So the Treasury gave the Federal Reserve a gold certificate as compensation under the Fifth Amendment (to this day, that gold certificate is still on the Fed's balance sheet).
Now come forward to 1953.
The Eisenhower administration was up against the debt ceiling. And Congress didn't raise the debt ceiling in time. Eisenhower and his Treasury secretary realized they couldn't pay the bills. What happened?
They turned to the weird gold trick to get the money. It turned out that the gold certificate the Treasury gave the Fed in 1934 did not account for all the gold the Treasury had. It did not account for all the gold in the Treasury's possession.
The Treasury calculated the difference, sent the Fed a new certificate for the difference and said, "Fed, give me the money." It did. So the government got the money it needed from the Treasury gold until Congress increased the debt ceiling.
That ability exists today. In fact, it exists in a much, much larger form, and here's why…
Marking Gold to Market

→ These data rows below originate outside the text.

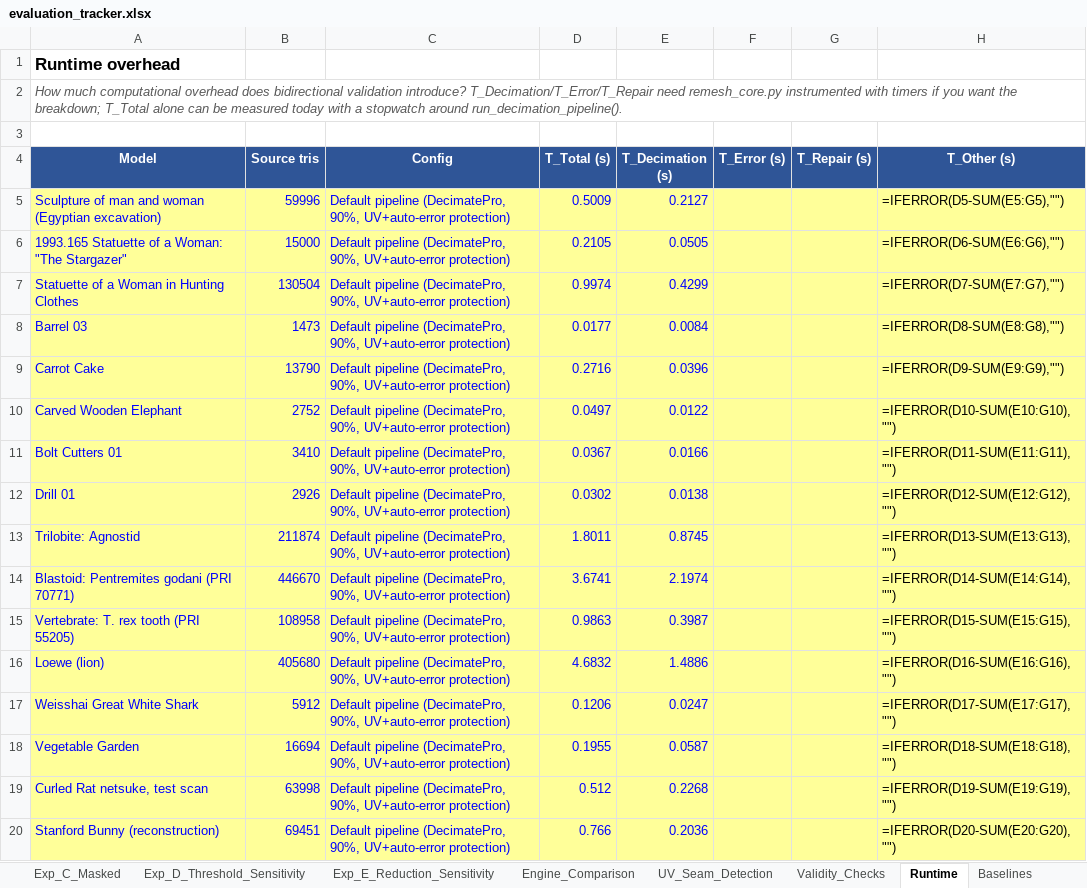
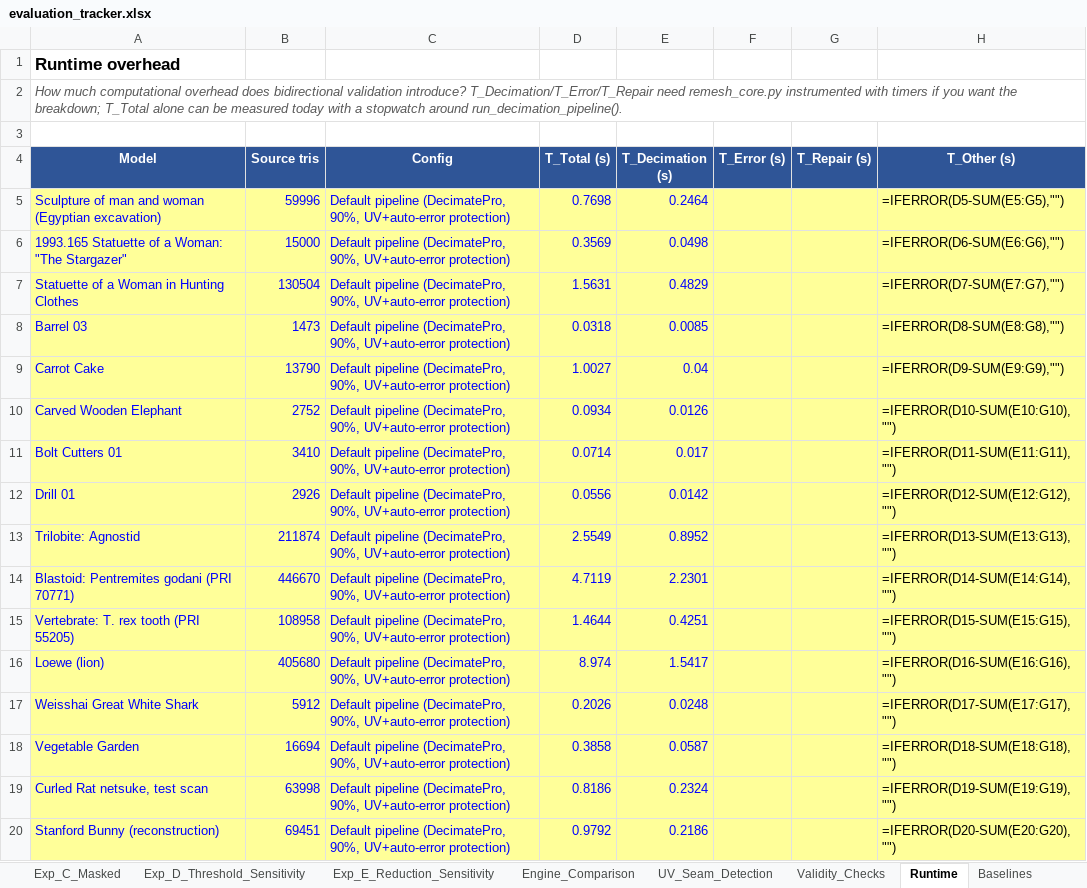
Before and after one commit to initUJI/adaptive-remesher, an Excel workbook: evaluation/evaluation_tracker.xlsx, sheet Runtime, drawn as a sheet; only a part is shown; values as stored, in another font and other column widths than the file's, no borders; formulas without a stored value are shown as written; the diff covers the shown part only; the diff names each change by its address in the sheet, - before the commit and + after, or states it on an @@ line.

```diff
--- a/evaluation/evaluation_tracker.xlsx (sheet Runtime)
+++ b/evaluation/evaluation_tracker.xlsx (sheet Runtime)
-D5 (T_Total (s)): 0.5009
+D5 (T_Total (s)): 0.7698
-E5 (T_Decimation (s)): 0.2127
+E5 (T_Decimation (s)): 0.2464
-D6 (T_Total (s)): 0.2105
+D6 (T_Total (s)): 0.3569
-E6 (T_Decimation (s)): 0.0505
+E6 (T_Decimation (s)): 0.0498
-D7 (T_Total (s)): 0.9974
+D7 (T_Total (s)): 1.5631
-E7 (T_Decimation (s)): 0.4299
+E7 (T_Decimation (s)): 0.4829
-D8 (T_Total (s)): 0.0177
+D8 (T_Total (s)): 0.0318
-E8 (T_Decimation (s)): 0.0084
+E8 (T_Decimation (s)): 0.0085
-D9 (T_Total (s)): 0.2716
+D9 (T_Total (s)): 1.0027
-E9 (T_Decimation (s)): 0.0396
+E9 (T_Decimation (s)): 0.04
-D10 (T_Total (s)): 0.0497
+D10 (T_Total (s)): 0.0934
-E10 (T_Decimation (s)): 0.0122
+E10 (T_Decimation (s)): 0.0126
-D11 (T_Total (s)): 0.0367
+D11 (T_Total (s)): 0.0714
-E11 (T_Decimation (s)): 0.0166
+E11 (T_Decimation (s)): 0.017
-D12 (T_Total (s)): 0.0302
+D12 (T_Total (s)): 0.0556
-E12 (T_Decimation (s)): 0.0138
+E12 (T_Decimation (s)): 0.0142
-D13 (T_Total (s)): 1.8011
+D13 (T_Total (s)): 2.5549
-E13 (T_Decimation (s)): 0.8745
+E13 (T_Decimation (s)): 0.8952
-D14 (T_Total (s)): 3.6741
+D14 (T_Total (s)): 4.7119
-E14 (T_Decimation (s)): 2.1974
+E14 (T_Decimation (s)): 2.2301
-D15 (T_Total (s)): 0.9863
+D15 (T_Total (s)): 1.4644
-E15 (T_Decimation (s)): 0.3987
+E15 (T_Decimation (s)): 0.4251
-D16 (T_Total (s)): 4.6832
+D16 (T_Total (s)): 8.974
-E16 (T_Decimation (s)): 1.4886
+E16 (T_Decimation (s)): 1.5417
-D17 (T_Total (s)): 0.1206
+D17 (T_Total (s)): 0.2026
-E17 (T_Decimation (s)): 0.0247
+E17 (T_Decimation (s)): 0.0248
-D18 (T_Total (s)): 0.1955
+D18 (T_Total (s)): 0.3858
-D19 (T_Total (s)): 0.512
+D19 (T_Total (s)): 0.8186
-E19 (T_Decimation (s)): 0.2268
+E19 (T_Decimation (s)): 0.2324
-D20 (T_Total (s)): 0.766
+D20 (T_Total (s)): 0.9792
-E20 (T_Decimation (s)): 0.2036
+E20 (T_Decimation (s)): 0.2186
```
Also changed, not shown: 6 edited cells elsewhere in this sheet, sheet Exp_B_Refinement_Ablation, sheet Engine_Comparison, sheet Exp_D_Threshold_Sensitivity, sheet Baselines, sheet Weld_Ablation, sheet Error_Bounded, 2 more sheets, 26 other files.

Right now, the Fed's gold certificate values gold at $42.22 an ounce. That's obviously not anywhere near the market price of gold, which, again, is about $2,042 an ounce.
Now, the Treasury could issue the Fed a new gold certificate valuing the 8,000 tons of Treasury gold at $2,042 an ounce. They could take today's market price of $2,042, subtract the official $42.22 price and multiply the difference by 8,000 tons.
I've done the math, and that number exceeds $500 billion.
In other words, the Treasury could issue the Fed a gold certificate for the 8,000 tons in Fort Knox at $2,042 an ounce and tell the Fed, "Give us the difference over $42 an ounce."
The Treasury would have over $500 billion out of thin air with no debt. It would not add to the debt because the Treasury already has the gold. It's just taking an asset and marking it to market.
It's not a fantasy. It was done twice. It was done in 1934 and it was done again in 1953 by the Eisenhower administration. It could be done again. It doesn't require legislation.
Would the government consider the gold trick I just described? All I can say is don’t count on it.
You shouldn’t expect it to happen because no one in power wants to recognize the role of gold as a monetary asset. They don’t want anyone to even talk about gold, except as a “barbarous relic” that belongs in the dustbin of history.
Instead, expect this game of chicken to continue. You can brace for the worst by buying gold and building up cash reserves that you can redeploy at a later date.
The stock market may be in for a rocky road.